=== Begin Enclosure ===
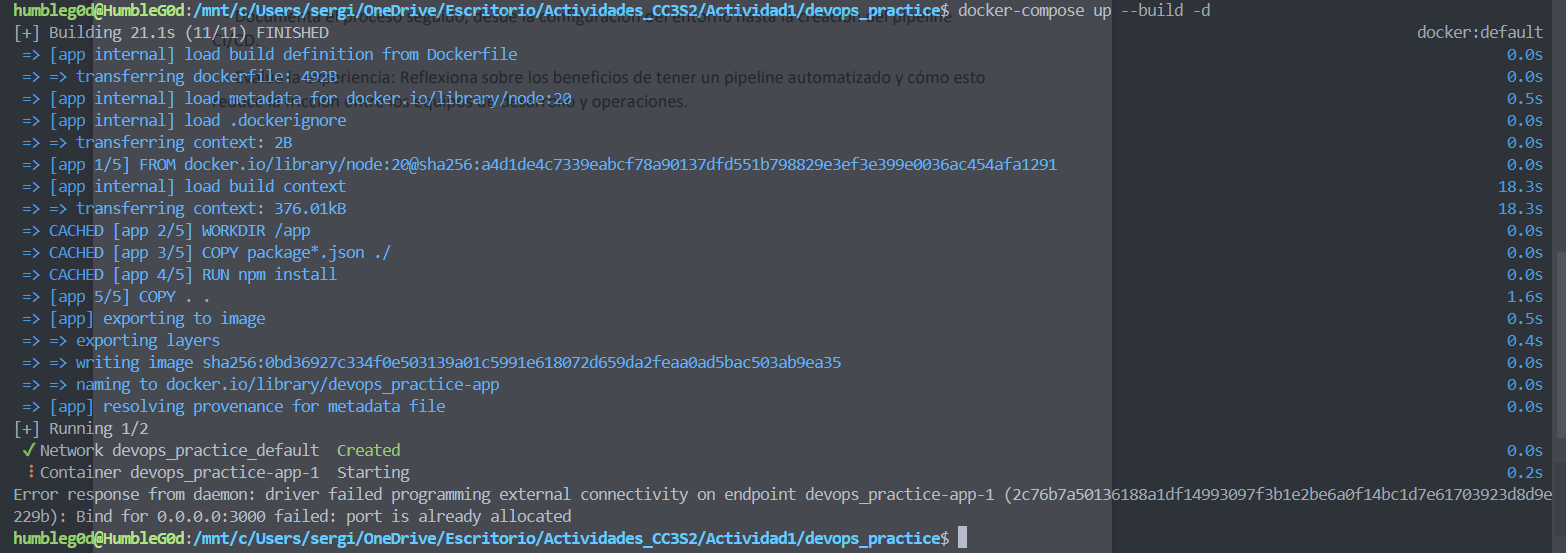
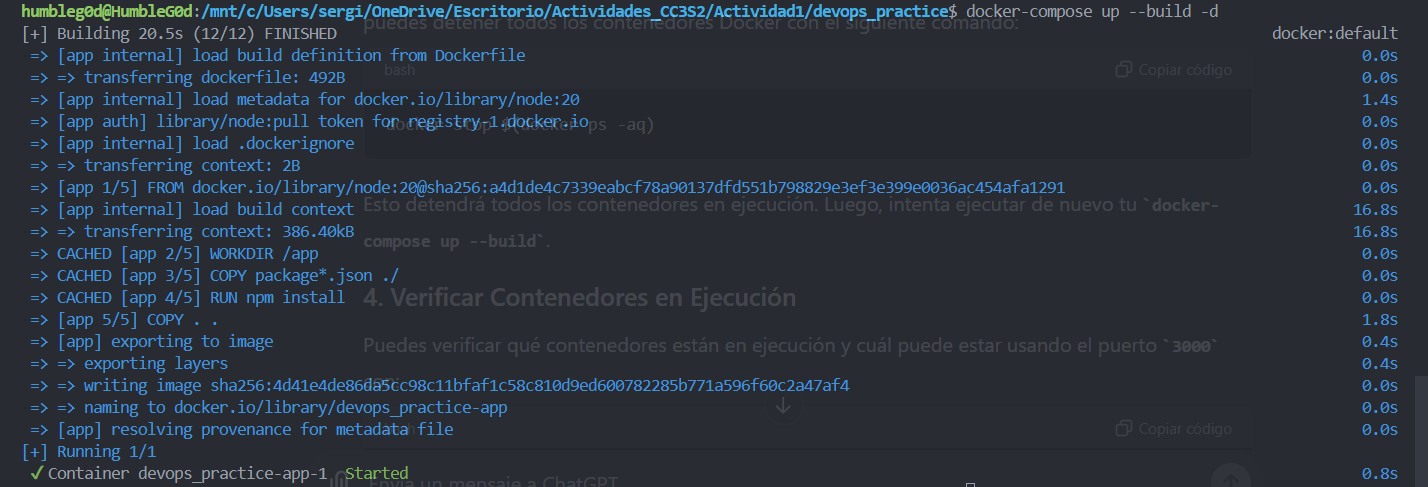
Update dp.md

diff --git a/Actividad1/devops_practice/dp.md b/Actividad1/devops_practice/dp.md
@@ -1,37 +1,41 @@
 ## Creancion del entor CI / CD
 ### Configuracion del entorno CI
 1. **Iniciamos el proyecto Node.js**
-Creamos nuestra carpeta `devops_practice` , dentro de ella ejecutamos el comando
+
+    Creamos nuestra carpeta `devops_practice` , dentro de ella ejecutamos el comando
 
     ```shell
     npm init -y
     ```
     para iniciar nuestro proyecto.
 
-![](https://github.com/HumbleG0d/Actividades_CC3S2/blob/main/Actividad1/assets/init.png)
+    ![](https://github.com/HumbleG0d/Actividades_CC3S2/blob/main/Actividad1/assets/init.png)
 
 2. **Instalación de las dependencias necesarias**
-Instalamos el framework `Express` de Node y tambien `Jest` para las pruebas.
+
+    Instalamos el framework `Express` de Node y tambien `Jest` para las pruebas.
 
     ```shell
      npm install express jest 
     ```
-![](https://github.com/HumbleG0d/Actividades_CC3S2/blob/main/Actividad1/assets/express.png)
 
-Tambien instalamos la biblioteca `supertest` para las pruebas automatizadas ya que usamos Express.
+    ![](https://github.com/HumbleG0d/Actividades_CC3S2/blob/main/Actividad1/assets/express.png)
 
-```shell
-    npm install supertest --save-dev
-```
+    Tambien instalamos la biblioteca `supertest` para las pruebas automatizadas ya que usamos Express.
 
-![](https://github.com/HumbleG0d/Actividades_CC3S2/blob/main/Actividad1/assets/supertest.png)
+    ```shell
+        npm install supertest --save-dev
+    ```
+
+    ![](https://github.com/HumbleG0d/Actividades_CC3S2/blob/main/Actividad1/assets/supertest.png)
 
 3. **Creamos la estructura de nuestro proyecto**
 
-![](https://github.com/HumbleG0d/Actividades_CC3S2/blob/main/Actividad1/assets/estructura.png)
+    ![](https://github.com/HumbleG0d/Actividades_CC3S2/blob/main/Actividad1/assets/estructura.png)
 
 4. **Implementación la API REST**
-Creamos una aplicación web basica `app.js`. Esta aplicación muestra el texto `Hello World` al recibir una solicitud  **GET**.
+
+    Creamos una aplicación web basica `app.js`. Esta aplicación muestra el texto `Hello World` al recibir una solicitud  **GET**.
 
     ```js
     const express = require('express');
@@ -89,12 +93,14 @@ Creamos una aplicación web basica `app.js`. Esta aplicación muestra el texto `
         ```
 
 6. **Modificamos el archivo package.json**
-Cambiamos el valor de `"test": "jest"` , además agregamos `"devDependencies"` dentro de esta colocamos la version de `"supertest"`.
 
-![](https://github.com/HumbleG0d/Actividades_CC3S2/blob/main/Actividad1/assets/package.png)
+    Cambiamos el valor de `"test": "jest"` , además agregamos `"devDependencies"` dentro de esta colocamos la version de `"supertest"`.
+
+    ![](https://github.com/HumbleG0d/Actividades_CC3S2/blob/main/Actividad1/assets/package.png)
 
 7. **Ejecucion del test y el servidor**
-Observamos que las prueba pasa. Tambien podemos ejecutar la prueba usando el siguiente comando
+
+    Observamos que las prueba pasa. Tambien podemos ejecutar la prueba usando el siguiente comando
     ```shell
         npx jest
     ```
@@ -113,7 +119,7 @@ Observamos que las prueba pasa. Tambien podemos ejecutar la prueba usando el sig
 
 1. **Creamos la estructura para GitHub Actions**
 
-![](https://github.com/HumbleG0d/Actividades_CC3S2/blob/main/Actividad1/assets/githubAc.png)
+    ![](https://github.com/HumbleG0d/Actividades_CC3S2/blob/main/Actividad1/assets/githubAc.png)
 
 2. **Definimos el flujo de trabajo**
 
@@ -168,11 +174,12 @@ Observamos que las prueba pasa. Tambien podemos ejecutar la prueba usando el sig
     ```
 
 
-![](https://github.com/HumbleG0d/Actividades_CC3S2/blob/main/Actividad1/assets/build.png)
+    ![](https://github.com/HumbleG0d/Actividades_CC3S2/blob/main/Actividad1/assets/build.png)
 
 ### Configuracion del entorno CD
 
 1. **Crea un archivo Docker para contenerizar la aplicación**
+    
     Creamos un Dockerfile para crear una imagen de Docker para nuestra aplicación.
 
     - Utilizamos la imagen ofcial de Node.js version 20 con la instrucción `Fron node:20`.
@@ -197,27 +204,31 @@ Observamos que las prueba pasa. Tambien podemos ejecutar la prueba usando el sig
         CMD ["node", "src/server.js"]
     ```
 2. **Construimos la imagen de Docker**
-Para ello hacemos uso del siguiente comando.
+
+    Para ello hacemos uso del siguiente comando.
     ```shell
         docker build -t devops_practice .
     ```
 
-![](https://github.com/HumbleG0d/Actividades_CC3S2/blob/main/Actividad1/assets/dockerBuild.png)
+    ![](https://github.com/HumbleG0d/Actividades_CC3S2/blob/main/Actividad1/assets/dockerBuild.png)
 
 
 3. **Corremos el contenedor localmente**
-Para ello hacemos uso del siguiente comando.
+
+    Para ello hacemos uso del siguiente comando.
  
     ```shell
          docker run -p 3000:3000 devops_practice
     ```
 
-![](https://github.com/HumbleG0d/Actividades_CC3S2/blob/main/Actividad1/assets/dockerRun.png)
+    ![](https://github.com/HumbleG0d/Actividades_CC3S2/blob/main/Actividad1/assets/dockerRun.png)
 
 
 ### Automatización del despliegue con GitHub Actions:
 1. **Actualizamos el archivo `ci.yml`**
+
     Agregamos la construcción y despliegue de la imagen docker
+    
     ```yml
         - name: 'Buil Docker image'
         run: docker build -t devops_practice .
@@ -225,20 +236,23 @@ Para ello hacemos uso del siguiente comando.
         run: docker run -d -p 3000:3000 devops_practice
     ```
 
-![](https://github.com/HumbleG0d/Actividades_CC3S2/blob/main/Actividad1/assets/GitHubDoc.png)
+    ![](https://github.com/HumbleG0d/Actividades_CC3S2/blob/main/Actividad1/assets/GitHubDoc.png)
 
 2. **Verificamos que la aplicación se haya desplegado correctamente de manera local usando Docker**
-Para ello accedemos a `http://localhost:3000` en nuestro browser.
 
-![](https://github.com/HumbleG0d/Actividades_CC3S2/blob/main/Actividad1/assets/localhost.png)
+    Para ello accedemos a `http://localhost:3000` en nuestro browser.
+
+    ![](https://github.com/HumbleG0d/Actividades_CC3S2/blob/main/Actividad1/assets/localhost.png)
 
 ### Automatización
 1. **Automatizamos la configuración y gestión del entorno local usando Docker Compose**
-Para ello creamos una archivo `docker-compose.yml`. 
-- En este archivo definimos la version de Docker Compose con la clave `version` 
-- Construimos la imagen usando el Dockerfile en el directorio actual con la clave `build: .`
-- Mapeamos el puerto 3000 del host al puerto 3000 del contenedor
-- Definimos la variable de entorno para el contenedor con la clave `environments`
+
+    Para ello creamos una archivo `docker-compose.yml`. 
+    - En este archivo definimos la version de Docker Compose con la clave `version` 
+    - Construimos la imagen usando el Dockerfile en el directorio actual con la clave `build: .`
+    - Mapeamos el puerto 3000 del host al puerto 3000 del contenedor
+    - Definimos la variable de entorno para el contenedor con la clave `environments`
+
     ```yml
         version: '3.8'
         services:
@@ -250,9 +264,12 @@ Para ello creamos una archivo `docker-compose.yml`.
             - NODE_ENV=production
     ```
 2. **Corremos la aplicacion usando Docker Compose**
-Para ello ejecutamos el siguiente comando:
+
+    Para ello ejecutamos el siguiente comando:
     ```shell
     docker-compose up --build -d
     ```
 
-![](https://github.com/HumbleG0d/Actividades_CC3S2/blob/main/Actividad1/assets/DockerCompose.png)
+    Observamos se crearon correctamente las imágenes necesarias y se levanto correctamente el contenedor definido en nuestro archivo  `docker-compose.yml`
+
+    ![](https://github.com/HumbleG0d/Actividades_CC3S2/blob/main/Actividad1/assets/DockerCompose.png)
=== End Enclosure ===
- How to complete this task -
Your answer should be one number: how many lines in the preceding listing hold "save".

- Completed exercise -
2